→ **Task item**
Gather all lines in the entries below that include the word "dart".

Segment Open

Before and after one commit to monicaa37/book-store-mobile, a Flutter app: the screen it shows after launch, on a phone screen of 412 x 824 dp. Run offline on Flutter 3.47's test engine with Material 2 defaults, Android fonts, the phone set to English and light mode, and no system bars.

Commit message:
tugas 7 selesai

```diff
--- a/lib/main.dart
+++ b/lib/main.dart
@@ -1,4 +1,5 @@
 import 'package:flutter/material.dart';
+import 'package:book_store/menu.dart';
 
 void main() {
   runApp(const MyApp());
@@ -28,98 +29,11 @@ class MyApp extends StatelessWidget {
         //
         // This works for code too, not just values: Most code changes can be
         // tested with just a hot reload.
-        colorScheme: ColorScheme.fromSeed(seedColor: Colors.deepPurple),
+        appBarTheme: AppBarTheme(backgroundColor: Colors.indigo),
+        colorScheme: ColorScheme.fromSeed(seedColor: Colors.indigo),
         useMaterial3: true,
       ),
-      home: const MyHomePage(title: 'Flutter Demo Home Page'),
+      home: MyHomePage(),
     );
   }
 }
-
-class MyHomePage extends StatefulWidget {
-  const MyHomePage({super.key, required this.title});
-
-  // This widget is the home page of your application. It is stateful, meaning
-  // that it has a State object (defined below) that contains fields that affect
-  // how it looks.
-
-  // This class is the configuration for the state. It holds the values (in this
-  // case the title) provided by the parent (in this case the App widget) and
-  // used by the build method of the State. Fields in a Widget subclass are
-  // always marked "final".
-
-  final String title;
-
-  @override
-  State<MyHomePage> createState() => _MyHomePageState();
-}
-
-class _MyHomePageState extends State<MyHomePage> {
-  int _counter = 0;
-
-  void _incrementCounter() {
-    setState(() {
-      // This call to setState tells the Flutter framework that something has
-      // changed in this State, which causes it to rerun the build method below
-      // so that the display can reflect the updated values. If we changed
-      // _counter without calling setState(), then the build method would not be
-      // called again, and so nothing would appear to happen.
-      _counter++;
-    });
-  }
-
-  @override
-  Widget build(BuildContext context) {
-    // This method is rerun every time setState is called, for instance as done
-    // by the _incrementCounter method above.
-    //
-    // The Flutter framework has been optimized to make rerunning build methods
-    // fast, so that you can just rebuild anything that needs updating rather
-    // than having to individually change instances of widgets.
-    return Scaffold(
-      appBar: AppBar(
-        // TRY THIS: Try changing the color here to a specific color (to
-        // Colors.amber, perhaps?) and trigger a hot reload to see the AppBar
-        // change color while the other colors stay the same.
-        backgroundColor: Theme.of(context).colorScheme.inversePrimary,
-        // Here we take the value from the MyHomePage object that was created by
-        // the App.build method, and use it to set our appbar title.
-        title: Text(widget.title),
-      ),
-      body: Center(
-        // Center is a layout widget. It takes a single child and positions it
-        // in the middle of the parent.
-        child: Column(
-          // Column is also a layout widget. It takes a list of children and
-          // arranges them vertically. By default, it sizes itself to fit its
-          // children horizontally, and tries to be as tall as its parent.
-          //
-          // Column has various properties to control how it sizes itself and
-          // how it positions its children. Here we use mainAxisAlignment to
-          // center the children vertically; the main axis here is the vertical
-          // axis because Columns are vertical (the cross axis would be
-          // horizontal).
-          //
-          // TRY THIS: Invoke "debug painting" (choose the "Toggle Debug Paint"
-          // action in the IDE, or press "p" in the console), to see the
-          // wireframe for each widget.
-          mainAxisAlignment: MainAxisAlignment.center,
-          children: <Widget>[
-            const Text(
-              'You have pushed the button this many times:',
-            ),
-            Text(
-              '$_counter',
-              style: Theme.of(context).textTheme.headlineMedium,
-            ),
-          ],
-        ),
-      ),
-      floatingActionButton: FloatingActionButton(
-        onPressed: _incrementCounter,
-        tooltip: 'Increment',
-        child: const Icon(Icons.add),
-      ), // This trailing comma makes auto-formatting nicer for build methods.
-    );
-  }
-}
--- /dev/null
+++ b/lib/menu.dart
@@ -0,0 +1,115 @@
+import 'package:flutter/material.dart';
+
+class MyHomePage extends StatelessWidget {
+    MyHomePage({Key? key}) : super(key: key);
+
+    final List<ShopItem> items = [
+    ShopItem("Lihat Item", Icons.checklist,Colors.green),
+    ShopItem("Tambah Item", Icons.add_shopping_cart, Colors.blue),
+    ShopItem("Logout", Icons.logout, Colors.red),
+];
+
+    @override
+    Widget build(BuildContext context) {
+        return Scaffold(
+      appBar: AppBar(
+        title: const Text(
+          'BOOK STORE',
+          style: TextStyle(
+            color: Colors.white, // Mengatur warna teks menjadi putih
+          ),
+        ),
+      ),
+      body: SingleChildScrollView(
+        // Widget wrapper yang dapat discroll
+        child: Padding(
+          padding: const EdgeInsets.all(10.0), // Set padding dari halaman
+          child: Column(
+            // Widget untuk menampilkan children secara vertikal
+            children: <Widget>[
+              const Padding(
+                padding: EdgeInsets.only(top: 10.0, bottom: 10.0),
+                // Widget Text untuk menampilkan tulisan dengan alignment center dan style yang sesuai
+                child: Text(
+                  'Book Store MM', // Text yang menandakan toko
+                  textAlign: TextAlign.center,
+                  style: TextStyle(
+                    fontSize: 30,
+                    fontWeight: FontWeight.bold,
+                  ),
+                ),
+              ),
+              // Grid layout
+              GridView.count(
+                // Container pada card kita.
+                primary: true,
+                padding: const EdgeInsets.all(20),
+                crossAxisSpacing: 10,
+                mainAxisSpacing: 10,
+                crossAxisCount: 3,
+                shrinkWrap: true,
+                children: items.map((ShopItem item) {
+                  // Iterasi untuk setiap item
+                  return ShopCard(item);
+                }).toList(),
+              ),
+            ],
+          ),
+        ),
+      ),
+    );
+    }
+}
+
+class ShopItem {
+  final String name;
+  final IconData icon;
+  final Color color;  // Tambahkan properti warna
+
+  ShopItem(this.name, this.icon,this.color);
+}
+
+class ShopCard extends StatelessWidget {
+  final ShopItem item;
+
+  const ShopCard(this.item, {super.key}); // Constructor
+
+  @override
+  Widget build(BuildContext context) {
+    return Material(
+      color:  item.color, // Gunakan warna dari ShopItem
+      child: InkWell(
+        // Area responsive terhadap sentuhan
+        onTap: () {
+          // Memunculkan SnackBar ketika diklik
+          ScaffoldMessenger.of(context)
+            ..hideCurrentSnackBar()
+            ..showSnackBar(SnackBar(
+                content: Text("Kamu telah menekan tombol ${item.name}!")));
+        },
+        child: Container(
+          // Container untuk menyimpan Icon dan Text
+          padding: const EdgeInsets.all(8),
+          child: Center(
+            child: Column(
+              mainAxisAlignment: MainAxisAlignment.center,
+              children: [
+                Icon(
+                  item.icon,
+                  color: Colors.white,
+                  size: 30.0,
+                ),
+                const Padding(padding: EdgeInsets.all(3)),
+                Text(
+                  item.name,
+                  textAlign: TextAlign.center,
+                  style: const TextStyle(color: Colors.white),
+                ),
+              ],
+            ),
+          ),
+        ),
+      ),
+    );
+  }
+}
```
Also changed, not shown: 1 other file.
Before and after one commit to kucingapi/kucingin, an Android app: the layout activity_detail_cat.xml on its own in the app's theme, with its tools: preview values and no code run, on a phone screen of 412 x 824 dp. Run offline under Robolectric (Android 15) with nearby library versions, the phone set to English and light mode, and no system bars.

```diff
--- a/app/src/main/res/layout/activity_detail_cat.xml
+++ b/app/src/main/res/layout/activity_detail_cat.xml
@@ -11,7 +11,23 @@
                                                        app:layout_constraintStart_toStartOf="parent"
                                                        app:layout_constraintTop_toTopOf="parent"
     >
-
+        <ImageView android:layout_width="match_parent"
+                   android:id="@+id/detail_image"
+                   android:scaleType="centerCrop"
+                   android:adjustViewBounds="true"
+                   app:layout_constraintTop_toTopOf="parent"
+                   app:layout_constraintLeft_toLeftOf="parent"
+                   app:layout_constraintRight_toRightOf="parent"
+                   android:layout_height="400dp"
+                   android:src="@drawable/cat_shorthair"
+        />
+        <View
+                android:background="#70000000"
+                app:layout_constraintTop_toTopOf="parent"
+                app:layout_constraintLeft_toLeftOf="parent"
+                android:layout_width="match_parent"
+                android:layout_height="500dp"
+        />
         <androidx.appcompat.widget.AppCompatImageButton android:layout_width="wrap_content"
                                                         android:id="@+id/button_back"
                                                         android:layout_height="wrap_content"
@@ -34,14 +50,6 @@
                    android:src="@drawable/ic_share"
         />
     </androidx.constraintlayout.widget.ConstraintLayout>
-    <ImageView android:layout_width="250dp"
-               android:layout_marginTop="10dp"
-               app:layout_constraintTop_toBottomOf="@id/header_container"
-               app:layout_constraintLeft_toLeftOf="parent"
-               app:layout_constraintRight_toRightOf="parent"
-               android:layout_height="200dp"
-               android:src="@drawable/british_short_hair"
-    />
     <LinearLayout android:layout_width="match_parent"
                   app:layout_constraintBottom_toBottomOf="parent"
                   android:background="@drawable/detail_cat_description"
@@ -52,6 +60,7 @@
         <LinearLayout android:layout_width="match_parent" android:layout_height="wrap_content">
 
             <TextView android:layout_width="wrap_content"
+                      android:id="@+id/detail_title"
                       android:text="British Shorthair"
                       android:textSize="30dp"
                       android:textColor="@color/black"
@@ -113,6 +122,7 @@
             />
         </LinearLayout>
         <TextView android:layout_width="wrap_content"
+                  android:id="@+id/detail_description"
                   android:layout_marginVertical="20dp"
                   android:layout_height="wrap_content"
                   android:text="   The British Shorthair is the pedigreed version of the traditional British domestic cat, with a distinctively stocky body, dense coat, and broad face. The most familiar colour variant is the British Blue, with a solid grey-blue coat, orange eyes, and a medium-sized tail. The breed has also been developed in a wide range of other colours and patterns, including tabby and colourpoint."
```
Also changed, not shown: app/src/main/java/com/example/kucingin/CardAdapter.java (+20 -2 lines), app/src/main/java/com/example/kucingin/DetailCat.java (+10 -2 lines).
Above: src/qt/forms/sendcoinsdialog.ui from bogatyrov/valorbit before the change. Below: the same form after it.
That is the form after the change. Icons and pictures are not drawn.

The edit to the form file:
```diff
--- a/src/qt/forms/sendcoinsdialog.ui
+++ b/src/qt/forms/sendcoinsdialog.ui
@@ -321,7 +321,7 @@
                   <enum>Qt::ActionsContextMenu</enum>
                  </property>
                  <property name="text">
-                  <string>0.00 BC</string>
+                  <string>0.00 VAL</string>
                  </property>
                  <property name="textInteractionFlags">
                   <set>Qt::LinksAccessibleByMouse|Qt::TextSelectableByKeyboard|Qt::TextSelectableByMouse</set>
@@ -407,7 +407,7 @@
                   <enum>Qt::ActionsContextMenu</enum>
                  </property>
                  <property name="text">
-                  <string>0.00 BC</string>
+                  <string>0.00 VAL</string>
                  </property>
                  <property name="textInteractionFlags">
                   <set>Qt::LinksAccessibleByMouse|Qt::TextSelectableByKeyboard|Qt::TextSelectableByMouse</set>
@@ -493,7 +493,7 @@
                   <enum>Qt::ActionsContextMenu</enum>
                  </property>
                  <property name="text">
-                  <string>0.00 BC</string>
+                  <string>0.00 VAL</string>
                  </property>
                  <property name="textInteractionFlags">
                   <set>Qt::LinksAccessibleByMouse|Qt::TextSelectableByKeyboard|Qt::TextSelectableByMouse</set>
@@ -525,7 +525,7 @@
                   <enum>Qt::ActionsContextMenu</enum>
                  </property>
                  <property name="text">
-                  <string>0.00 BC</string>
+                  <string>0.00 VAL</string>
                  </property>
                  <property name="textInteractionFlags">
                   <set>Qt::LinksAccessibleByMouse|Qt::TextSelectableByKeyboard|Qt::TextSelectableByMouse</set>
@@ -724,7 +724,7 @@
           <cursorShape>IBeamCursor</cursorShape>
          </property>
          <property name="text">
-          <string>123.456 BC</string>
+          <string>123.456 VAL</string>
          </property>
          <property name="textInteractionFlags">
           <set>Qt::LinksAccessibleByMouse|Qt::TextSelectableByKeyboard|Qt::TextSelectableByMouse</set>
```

Segment Closed

→ **Your response**
--- a/lib/main.dart
+++ b/lib/main.dart
 import 'package:flutter/material.dart';
+import 'package:book_store/menu.dart';
+++ b/lib/menu.dart
+import 'package:flutter/material.dart';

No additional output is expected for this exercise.